What you need to do
Without including any images, reproduce each entry exactly.

Dataset
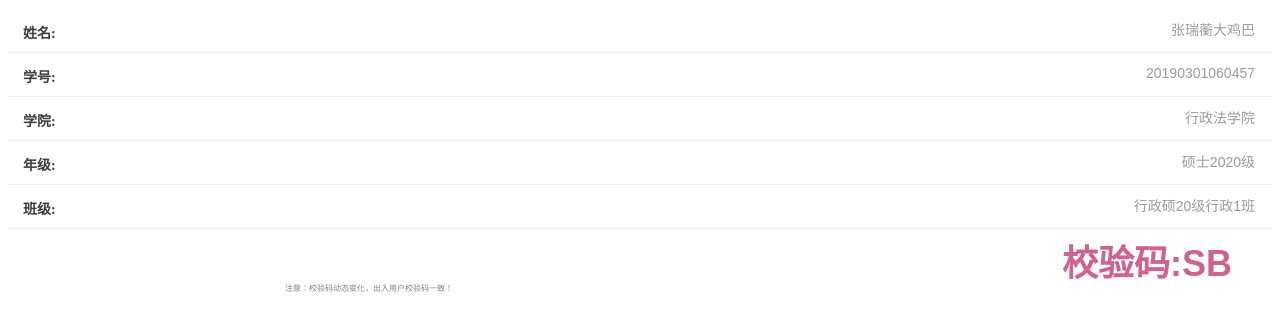
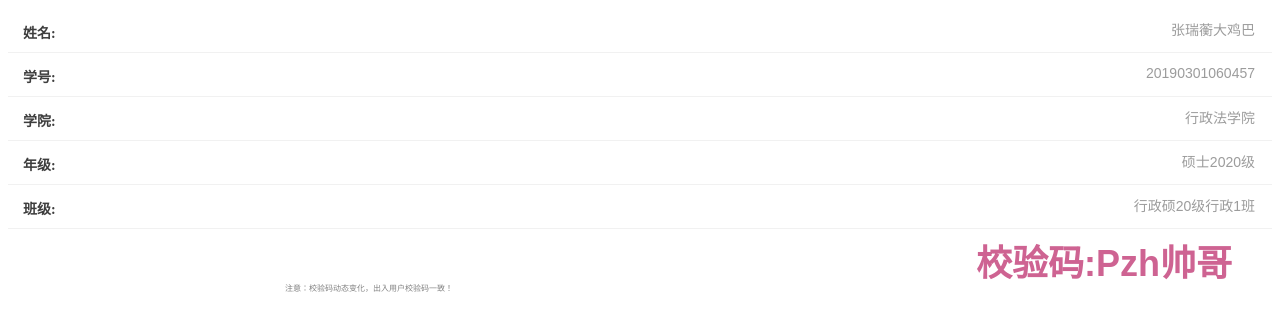
Before and after one commit to ShuaiGePan/ShuaiGePan.github.io, a plain HTML site: page index.html in a window 1280 px wide. Shown: the top 312 px of the page. Drawn offline with Linux system fonts and the light colour scheme.

Commit message:
Update index.html

```diff
--- a/index.html
+++ b/index.html
@@ -122,7 +122,7 @@
     <div class="yanzhengma">
 
         <!-- <input id="scode">ZRHSB</span>  -->
-          <input class="yanzhengma" type="text" value="校验码:SB" style="font-size:36px;">
+          <input class="yanzhengma" type="text" value="校验码:Pzh帅哥" style="font-size:36px;">
     </div>
     <br><br>
 
```
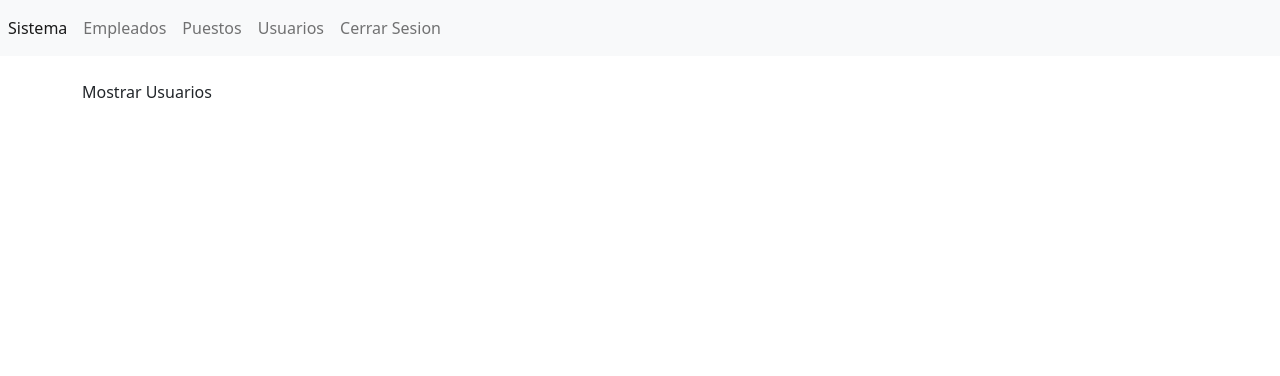
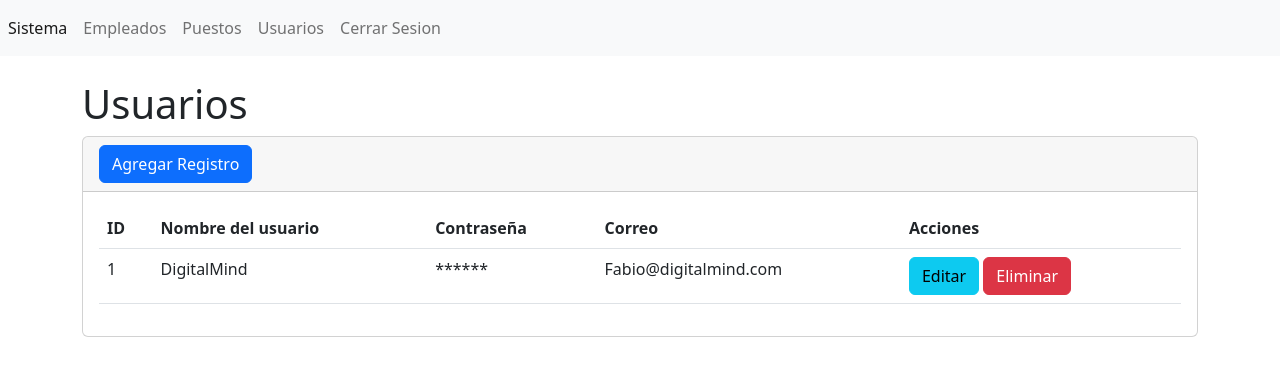
Before and after one commit to FabioDrizZt/CRUD-php, a PHP site: page /app/secciones/usuarios in a window 1280 px wide. Shown: the top 376 px of the page. Run offline with PHP 8.4, Linux system fonts and the light colour scheme.

Commit message:
Se agrego el index y creación de usuarios

```diff
--- a/secciones/usuarios/index.php
+++ b/secciones/usuarios/index.php
@@ -1,3 +1,35 @@
 <?php require_once("../../templates/header.php") ?>
-Mostrar Usuarios
+<h1>Usuarios</h1>
+<div class="card">
+    <div class="card-header">
+        <a name="" id="" class="btn btn-primary" href="./crear.php" role="button">Agregar Registro</a>
+    </div>
+    <div class="card-body">
+        <div class="table-responsive">
+            <table class="table">
+                <thead>
+                    <tr>
+                        <th scope="col">ID</th>
+                        <th scope="col">Nombre del usuario</th>
+                        <th scope="col">Contraseña</th>
+                        <th scope="col">Correo</th>
+                        <th scope="col">Acciones</th>
+                    </tr>
+                </thead>
+                <tbody>
+                    <tr class="">
+                        <td scope="row">1</td>
+                        <td>DigitalMind</td>
+                        <td>******</td>
+                        <td>Fabio@digitalmind.com</td>
+                        <td>
+                            <a name="" id="" class="btn btn-info" href="#" role="button">Editar</a>
+                            <a name="" id="" class="btn btn-danger" href="#" role="button">Eliminar</a>
+                        </td>
+                    </tr>
+                </tbody>
+            </table>
+        </div>
+    </div>
+</div>
 <?php require_once("../../templates/footer.php") ?>
```
Also changed, not shown: secciones/usuarios/crear.php (+25 -1 lines).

Written response
Before and after one commit to ShuaiGePan/ShuaiGePan.github.io, a plain HTML site: page index.html in a window 1280 px wide. Shown: the top 312 px of the page. Drawn offline with Linux system fonts and the light colour scheme.

Commit message:
Update index.html

```diff
--- a/index.html
+++ b/index.html
@@ -122,7 +122,7 @@
     <div class="yanzhengma">
 
         <!-- <input id="scode">ZRHSB</span>  -->
-          <input class="yanzhengma" type="text" value="校验码:SB" style="font-size:36px;">
+          <input class="yanzhengma" type="text" value="校验码:Pzh帅哥" style="font-size:36px;">
     </div>
     <br><br>
 
```
Before and after one commit to FabioDrizZt/CRUD-php, a PHP site: page /app/secciones/usuarios in a window 1280 px wide. Shown: the top 376 px of the page. Run offline with PHP 8.4, Linux system fonts and the light colour scheme.

Commit message:
Se agrego el index y creación de usuarios

```diff
--- a/secciones/usuarios/index.php
+++ b/secciones/usuarios/index.php
@@ -1,3 +1,35 @@
 <?php require_once("../../templates/header.php") ?>
-Mostrar Usuarios
+<h1>Usuarios</h1>
+<div class="card">
+    <div class="card-header">
+        <a name="" id="" class="btn btn-primary" href="./crear.php" role="button">Agregar Registro</a>
+    </div>
+    <div class="card-body">
+        <div class="table-responsive">
+            <table class="table">
+                <thead>
+                    <tr>
+                        <th scope="col">ID</th>
+                        <th scope="col">Nombre del usuario</th>
+                        <th scope="col">Contraseña</th>
+                        <th scope="col">Correo</th>
+                        <th scope="col">Acciones</th>
+                    </tr>
+                </thead>
+                <tbody>
+                    <tr class="">
+                        <td scope="row">1</td>
+                        <td>DigitalMind</td>
+                        <td>******</td>
+                        <td>Fabio@digitalmind.com</td>
+                        <td>
+                            <a name="" id="" class="btn btn-info" href="#" role="button">Editar</a>
+                            <a name="" id="" class="btn btn-danger" href="#" role="button">Eliminar</a>
+                        </td>
+                    </tr>
+                </tbody>
+            </table>
+        </div>
+    </div>
+</div>
 <?php require_once("../../templates/footer.php") ?>
```
Also changed, not shown: secciones/usuarios/crear.php (+25 -1 lines).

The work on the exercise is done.